Brioche French Toast

Recipe by PJ Hamel

Since French toast is all about the bread, the kind of bread you use makes a difference. You want a firm bread, one that can stand up to a good soak in egg and milk; but it shouldn't be so firm that frying makes it tough. We think butter- and egg-rich brioche is an ideal choice. Here we bake it in a 9" pain de mie pan, to create perfectly square slices; then dip it in a simple cinnamon- and nutmeg-scented batter before frying. Delicious! And, want to take "delicious" a step further? Try the coffee French toast variation in "tips," below.

30 mins
50 mins to 1 hr
8 hrs 15 mins
6 servings
Brioche French Toast


Prevent your screen from going dark as you follow along.
  1. To make the brioche: Weigh your flour; or measure it by gently spooning it into a cup, then sweeping off any excess. In a stand mixer or bread machine (programmed for dough), mix together all of the ingredients to form a smooth, shiny dough. Don't worry; what starts out as a sticky mess becomes beautifully satiny as it kneads. This dough takes longer than most to develop, so be prepared to let the dough knead for up to 15 to 20 minutes in a stand mixer. Also, we don't recommend trying to knead it by hand. If you're using a bread machine, let it complete its kneading cycle, then continue as directed below.

  2. Form the dough into a ball (it'll be very soft), place it in a greased bowl, cover the bowl, and it let rise for 1 hour. Then refrigerate the dough for several hours, or overnight. This will slow the fermentation and chill the butter, making the dough easier to shape.
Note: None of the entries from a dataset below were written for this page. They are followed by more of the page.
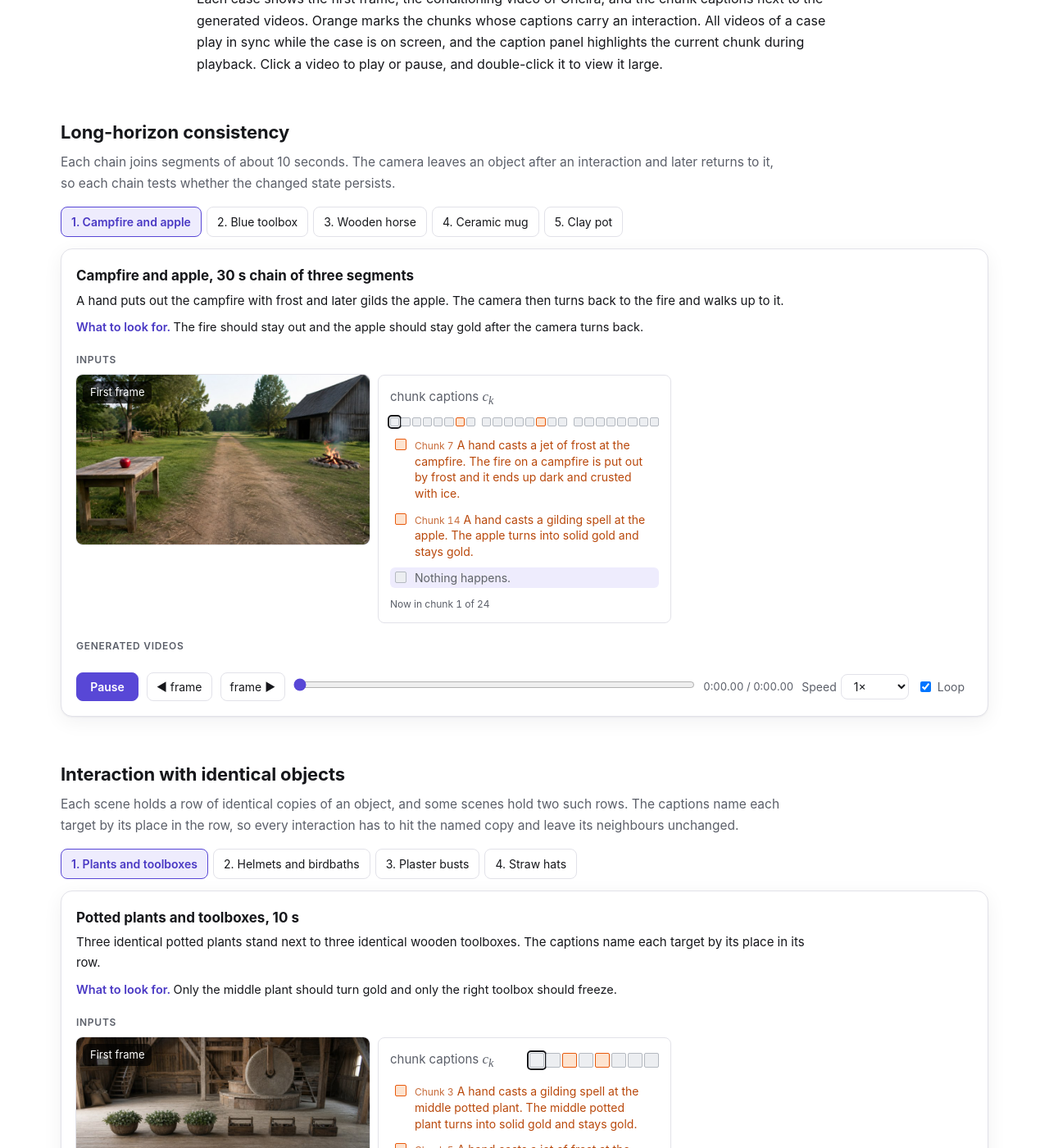
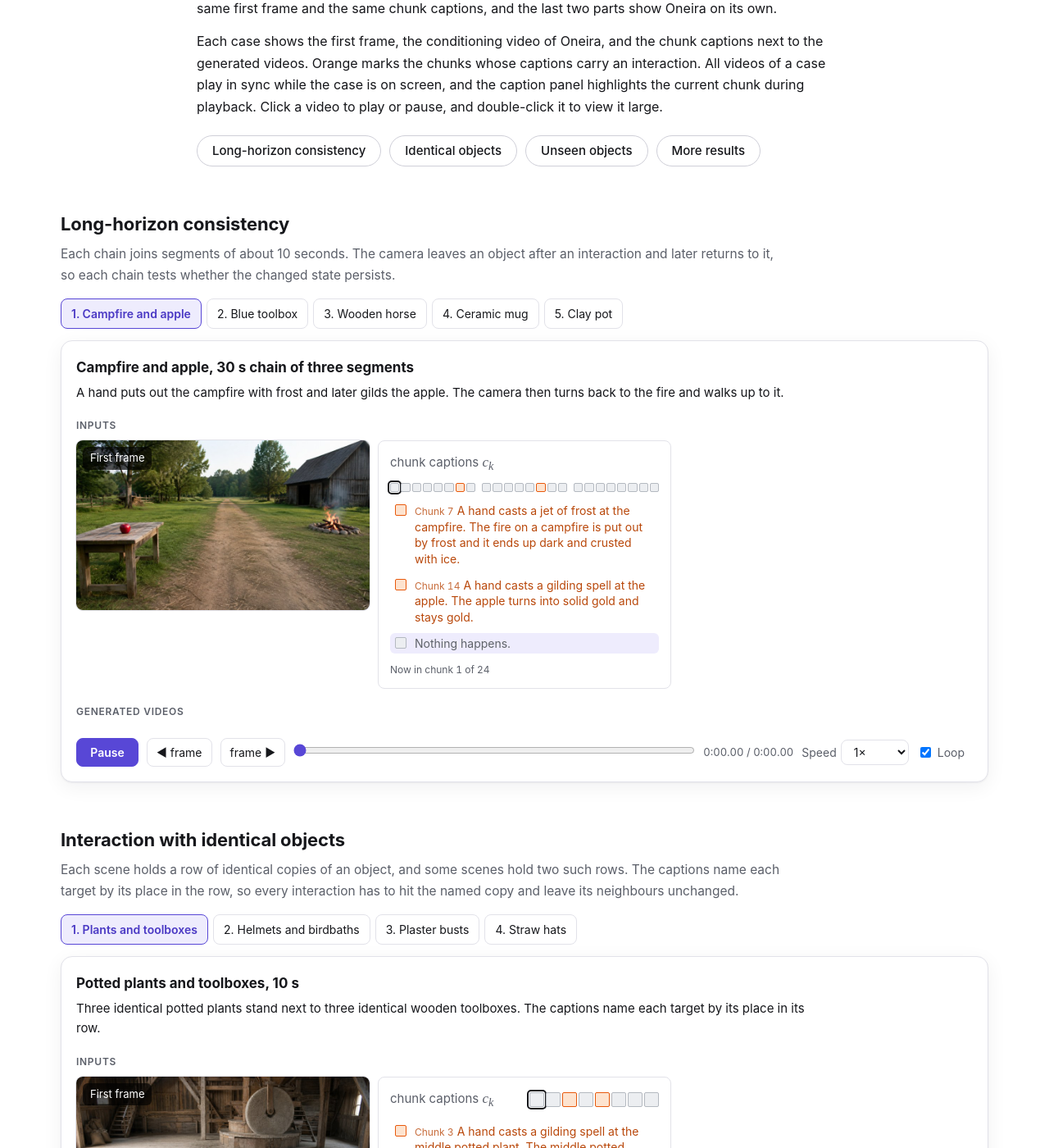
Before and after one commit to Madaoer/Madaoer.github.io, a Jekyll site: the page projects/oneira/index.html, which Jekyll copies as it is, in a window 1280 px wide and 1400 px high, scrolled down 5489 px. Shown: the whole window at 82% size. Built offline with Jekyll 4.4.1, drawn with Linux system fonts in a browser that asks for light colours; some of the changed text lies outside the part shown.

Commit message:
Oneira page: section links under the buttons and the results intro, drop the per-case check line

```diff
--- a/projects/oneira/index.html
+++ b/projects/oneira/index.html
@@ -83,11 +83,14 @@
         <svg viewBox="0 0 24 24" fill="none" stroke="currentColor" stroke-width="2" stroke-linecap="round" stroke-linejoin="round" aria-hidden="true"><path d="M16 18l6-6-6-6"/><path d="M8 6l-6 6 6 6"/></svg>
         Code
       </a>
-      <a class="btn" href="#results">
-        <svg viewBox="0 0 24 24" fill="none" stroke="currentColor" stroke-width="2" stroke-linecap="round" stroke-linejoin="round" aria-hidden="true"><rect x="2" y="6" width="14" height="12" rx="2"/><path d="M16 10.5l6-3.5v10l-6-3.5z"/></svg>
-        Videos
-      </a>
     </div>
+    <nav class="jumps" aria-label="Jump to section">
+      <a href="#abstract">Abstract</a>
+      <a href="#overview">Overview</a>
+      <a href="#method">Method</a>
+      <a href="#results">Results</a>
+      <a href="#benchmark">Benchmark</a>
+    </nav>
 
     <p class="tagline">What appears in the generated world becomes actionable, and what the agent changes remains changed.</p>
   </div>
@@ -226,6 +229,12 @@
       <h2>Results</h2>
       <p>Our baselines are the <span class="nw">MiniMax-H3 Ref2VA</span> backbone and three interactive video world models, <span class="nw">LingBot-World-V2</span>, <span class="nw">YUME 1.5</span>, and AlayaWorld. The first two parts below compare Oneira with them on the same first frame and the same chunk captions, and the last two parts show Oneira on its own.</p>
       <p>Each case shows the first frame, the conditioning video of Oneira, and the chunk captions next to the generated videos. Orange marks the chunks whose captions carry an interaction. All videos of a case play in sync while the case is on screen, and the caption panel highlights the current chunk during playback. Click a video to play or pause, and double-click it to view it large.</p>
+      <nav class="jumps sub" aria-label="Parts of the results">
+        <a href="#long">Long-horizon consistency</a>
+        <a href="#multi">Identical objects</a>
+        <a href="#unseen">Unseen objects</a>
+        <a href="#more">More results</a>
+      </nav>
     </div>
     <noscript><p class="prose">The video players on this page need JavaScript.</p></noscript>
     <div id="blocks"></div>
--- a/projects/oneira/static/css/main.css
+++ b/projects/oneira/static/css/main.css
@@ -158,6 +158,16 @@
 .btn.soon { background: transparent; color: var(--dim); border: 1px dashed var(--line-strong); cursor: default; }
 .btn.soon:hover { opacity: 1; }
 .btn.soon em { font-style: normal; font-weight: 500; font-size: 12.5px; color: var(--faint); }
+/* Section jump links under the buttons, as outlined pills. */
+.jumps { display: flex; flex-wrap: wrap; justify-content: center; gap: 10px; margin: 14px 0 0; }
+.jumps a {
+  display: inline-flex; align-items: center; height: 38px; padding: 0 18px;
+  border-radius: 999px; border: 1px solid var(--line-strong); color: var(--text);
+  font-size: 15px; font-weight: 500;
+}
+.jumps a:hover { text-decoration: none; background: var(--bg-soft); }
+/* The same pills under the Results intro, aligned with its text, one per part. */
+.jumps.sub { justify-content: flex-start; margin: 22px 0 0; }
 .tagline {
   margin: 40px auto 0; max-width: 760px; font-family: var(--serif); font-style: italic;
   font-size: clamp(19px, 2.3vw, 23px); line-height: 1.45; color: var(--text); text-align: center; text-wrap: balance;
@@ -313,8 +323,6 @@
 .case[hidden] { display: none; }
 .case h4 { margin: 0 0 4px; font-size: 17px; }
 .case .desc { margin: 0 0 4px; max-width: 900px; font-size: 15px; }
-.case .check { margin: 8px 0 0; font-size: 14.5px; }
-.case .check b { color: var(--accent-text); font-weight: 600; }
 .rowlab { margin: 18px 0 0; font-size: 12px; font-weight: 600; letter-spacing: .06em; text-transform: uppercase; color: var(--dim); }
 
 .grid { display: grid; gap: 10px; margin-top: 8px; grid-template-columns: repeat(3, minmax(0, 1fr)); align-items: start; }
--- a/projects/oneira/static/js/main.js
+++ b/projects/oneira/static/js/main.js
@@ -170,10 +170,6 @@
     const d = this.def;
     this.root.appendChild(el("h4", null, d.title));
     this.root.appendChild(el("p", "desc", d.desc));
-    const chk = el("p", "check");
-    chk.appendChild(el("b", null, "What to look for. "));
-    chk.appendChild(document.createTextNode(d.check));
-    this.root.appendChild(chk);
 
     let firstTile = null;
     if (d.first) {
```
  3. Shape the dough into a 9" log, and place it in a lightly greased 9" pain de mie pan. Cover the pan, and let the chilled dough come to room temperature, then rise to within 1 1/2" or so of the rim of the pan; this may take up to 5 hours or so.

  4. Towards the end of the rising time, preheat the oven to 350°F.

  5. Close the lid on the pain de mie pan, and bake for 45 minutes. Remove the pan from the oven, and remove the lid; the bread should be golden brown, and register at least 205°F on an instant-read thermometer. Continue to bake for a few more minutes if the bread isn't done, then remove it from the oven, turn it out of the pan, and cool completely on a rack.

  6. To make French toast: Let the loaf get a bit stale before using it for French toast. Or cut six 3/4" to 1"-thick slices of fresh brioche and let them sit, uncovered, for several hours.

  7. Whisk together the sugar, cinnamon, nutmeg, and flour.

  8. In a separate bowl or measuring cup, whisk together the eggs, cream or milk, and vanilla.

  9. Whisk the wet ingredients into the dry ingredients.

  10. Divide the batter among six saucers, and soak each piece of bread for about 2 minutes on each side, until it's absorbed most of the batter, but isn't soggy all the way through. While the bread is soaking, preheat your griddle.

  11. Cook the French toast for 2 to 3 minutes on the first side, or until it's golden brown; adjust the heat so it's not cooking too slowly or too quickly. Turn the toast over, and cook the second side until golden brown, about 2 minutes.

  12. To serve, spread hot slices with butter, and drizzle with maple syrup.

Tips from our Bakers

  • To make the batter for coffee French toast: Mix 1/2 cup cool, strong coffee (flavored, if desired); 1/2 cup cream, half & half, or milk; and 4 large eggs. Use the batter to coat 8 slices of Brioche or other firm sandwich bread, following the directions above for frying. For step-by-step directions, see our blog post on Coffee French Toast.